Robin Lee Carlson speaks to managing editor Emily Everett about her essay “Reading the Ashes,” which appears in The Common’s fall 2022 issue. Robin talks about the many-year process of observation, illustration, and writing that went into the essay, which explores the cycle of fire and rebirth in Cold Canyon. She also discusses how her work balances the poetic and artistic with the scientific, how sketching and watercolors help her understand the natural world, and how she hopes her book will encourage readers to observe and question ecological change in their local areas.
Sindya Bhanoo speaks to managing editor Emily Everett about her story “Tsunami Bride,” which appears in The Common’s new fall issue. Sindya talks about her experience reporting from India after the 2004 tsunami, and how that experience eventually became a story about a journalist in the same position, told from a local’s perspective. She also discusses how the training and techniques she developed as a journalist have shaped her drafting and revision process for fiction, how food often makes its way into her stories, and how her 2022 story collection Seeking Fortune Elsewhere came together.
Liesl Schwabe speaks to managing editor Emily Everett about her essay “The Marching Bands of Mahatma Gandhi Road,” which appears in The Common’s spring issue. Liesl talks about the time she spent in Kolkata, India listening to the mostly-Muslim marching bands perform at Hindu weddings and religious ceremonies, and what drew her to this subject. She also discusses the research, writing, and revision that went into this essay, her approach to teaching creative writing, and her next writing projects.
Podcast: Liesl Schwabe on “The Marching Bands of Mahatma Gandhi Road”
Steven Tagle speaks to managing editor Emily Everett about his essay “Notes on Looking Back,” which appears in The Common’s fall issue. Steven talks about writing this essay, originally in Greek, as a way to explore his love of the language and the experience of learning, speaking, and writing in it. Steven first came to Greece several years ago as a Fulbright Fellow. He discusses his current writing project about borders and migration, and the time he spent visiting and getting to know a family in a refugee camp in Greece. Steven also talks about life in Greece—how friendly and welcoming Greek people can be to outsiders, and how the country weathered the pandemic. When he interned at The Common, Steven spearheaded the magazine’s first podcast series.

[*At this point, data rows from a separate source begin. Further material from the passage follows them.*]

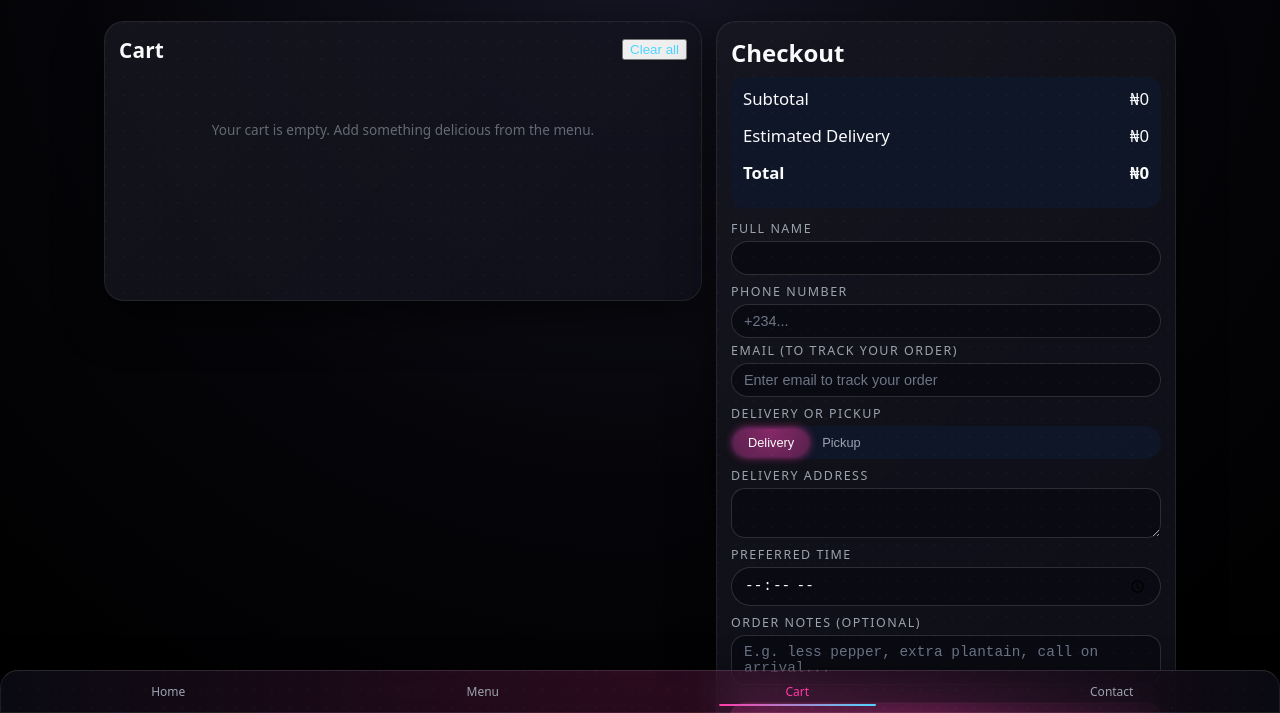
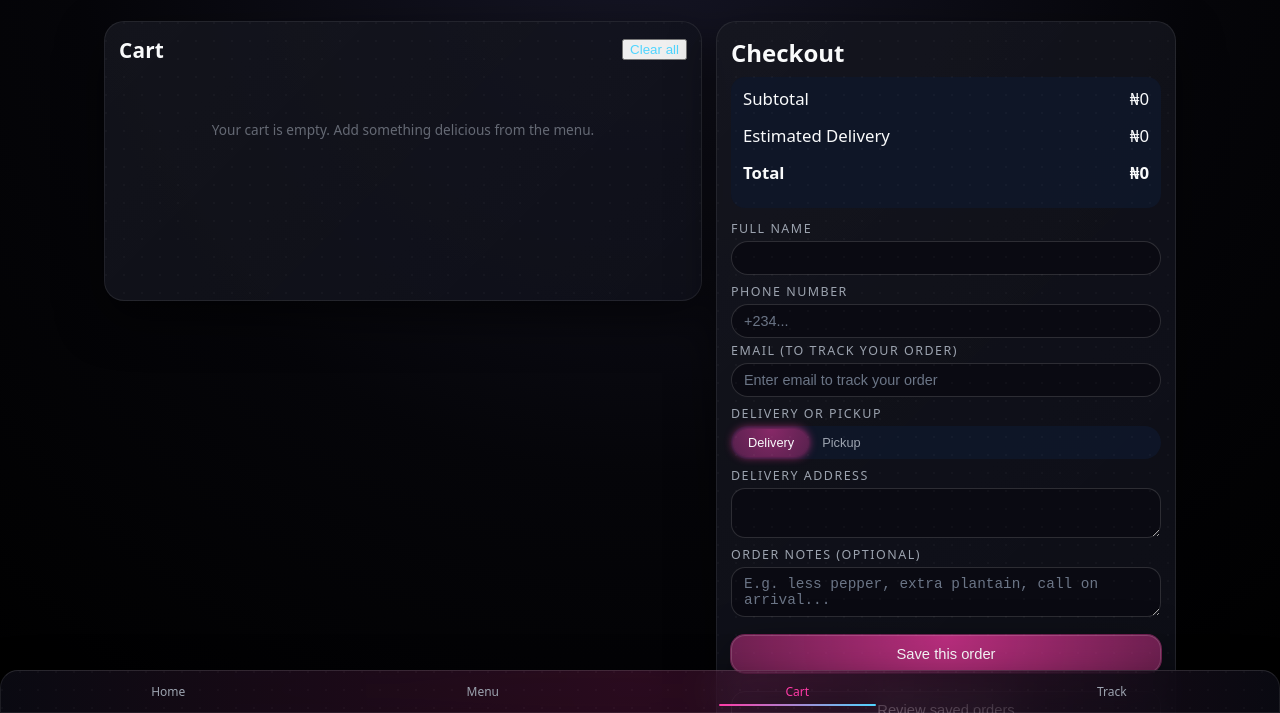
Before and after one commit to Amigo-1234/kandysTreats, a plain HTML site: page cart.html in a window 1280 px wide. Shown: the part 87-800 px from the top of the page. Drawn offline with Linux system fonts and the light colour scheme.

Commit message:
changes done

```diff
--- a/cart.html
+++ b/cart.html
@@ -84,10 +84,6 @@
             <textarea id="customer-address" name="address" rows="2" required></textarea>
           </div>
           <div class="field-group">
-            <label for="customer-time">Preferred time</label>
-            <input id="customer-time" name="time" type="time" />
-          </div>
-          <div class="field-group">
             <label for="customer-notes">Order notes (optional)</label>
             <textarea
               id="customer-notes"
@@ -153,8 +149,8 @@
       <span>Cart</span>
       <span class="bottom-nav-badge js-cart-count">0</span>
     </a>
-    <a href="contact.html" class="bottom-nav-item">
-      <span>Contact</span>
+    <a href="track.html" class="bottom-nav-item">
+      <span>Track</span>
     </a>
   </nav>
 
```
Also changed, not shown: home.html (+2 -2 lines), menu.html (+2 -2 lines).
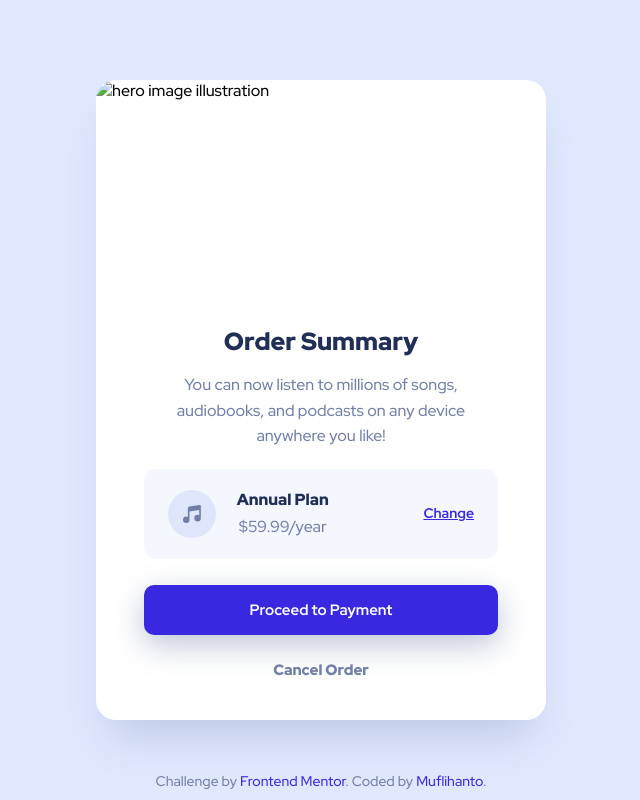
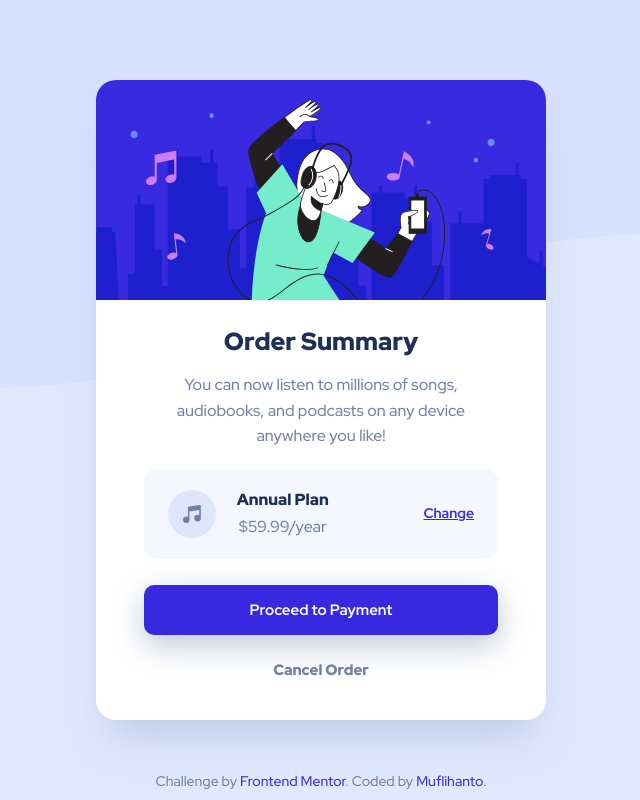
Before and after one commit to muflihanto/frontendmentor-order-summary-component, a plain HTML site: page index.html in a window 1280 px wide. Shown: the whole page, without its empty margins (319-959 px from the left). Drawn offline with Linux system fonts and the light colour scheme; the site is published under a folder, as on GitHub Pages, so addresses that start at the root find nothing.

Commit message:
fix typos

```diff
--- a/index.html
+++ b/index.html
@@ -41,7 +41,7 @@
       <main id="main">
         <figure class="hero">
           <img
-            src="/images/illustration-hero.svg"
+            src="./images/illustration-hero.svg"
             class="hero-image"
             alt="hero image illustration"
           />
--- a/styles.css
+++ b/styles.css
@@ -24,7 +24,7 @@
   display: flex;
   justify-content: center;
   align-items: center;
-  background: var(--pale-blue) url(/images/pattern-background-desktop.svg) no-repeat;
+  background: var(--pale-blue) url(./images/pattern-background-desktop.svg) no-repeat;
   background-size: contain;
 }
 
@@ -175,7 +175,7 @@
 
 @media (orientation: portrait) and (max-width: 375px) {
   .main-container {
-    background: var(--pale-blue) url(/images/pattern-background-mobile.svg) no-repeat;
+    background: var(--pale-blue) url(./images/pattern-background-mobile.svg) no-repeat;
   }
   #main {
     width: calc(100vw - 48px);
```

Noor Naga speaks to managing editor Emily Everett about co-editing The Common’s first-of-its-kind portfolio of writing from the Arabian Gulf, which appeared in Issue 22. Noor penned an introduction to the portfolio, titled “Who Writes the Arabian Gulf?”, which explores her experience growing up in the Gulf with no real contemporary literature written for, by, or about that diverse population. Noor discusses her idea to create the portfolio, what she enjoyed about assembling it from submissions, and what themes unite the pieces that became part of it. She also talks about her forthcoming novel from Graywolf Press, and why an earlier novel didn’t find a home in publishing.
Podcast: Noor Naga on “Who Writes the Arabian Gulf?”
Xochitl Gonzalez has an MFA from the University of Iowa Writers’ Workshop, where she was an Iowa Arts Fellow and recipient of the Michener-Copernicus Prize in Fiction. She was the winner of the 2019 Disquiet Literary Prize, and her work has been published in Bustle, Vogue, and The Cut. She is a contributor to The Atlantic, where her weekly newsletter Brooklyn, Everywhere explores gentrification of people and places. Her debut novel Olga Dies Dreaming is out now from Flatiron Books. Prior to beginning her MFA, Xochitl was an entrepreneur and strategic consultant for nearly 15 years.
Reclaiming Brooklyn and Puerto Rico: An Interview with Xochitl Gonzalez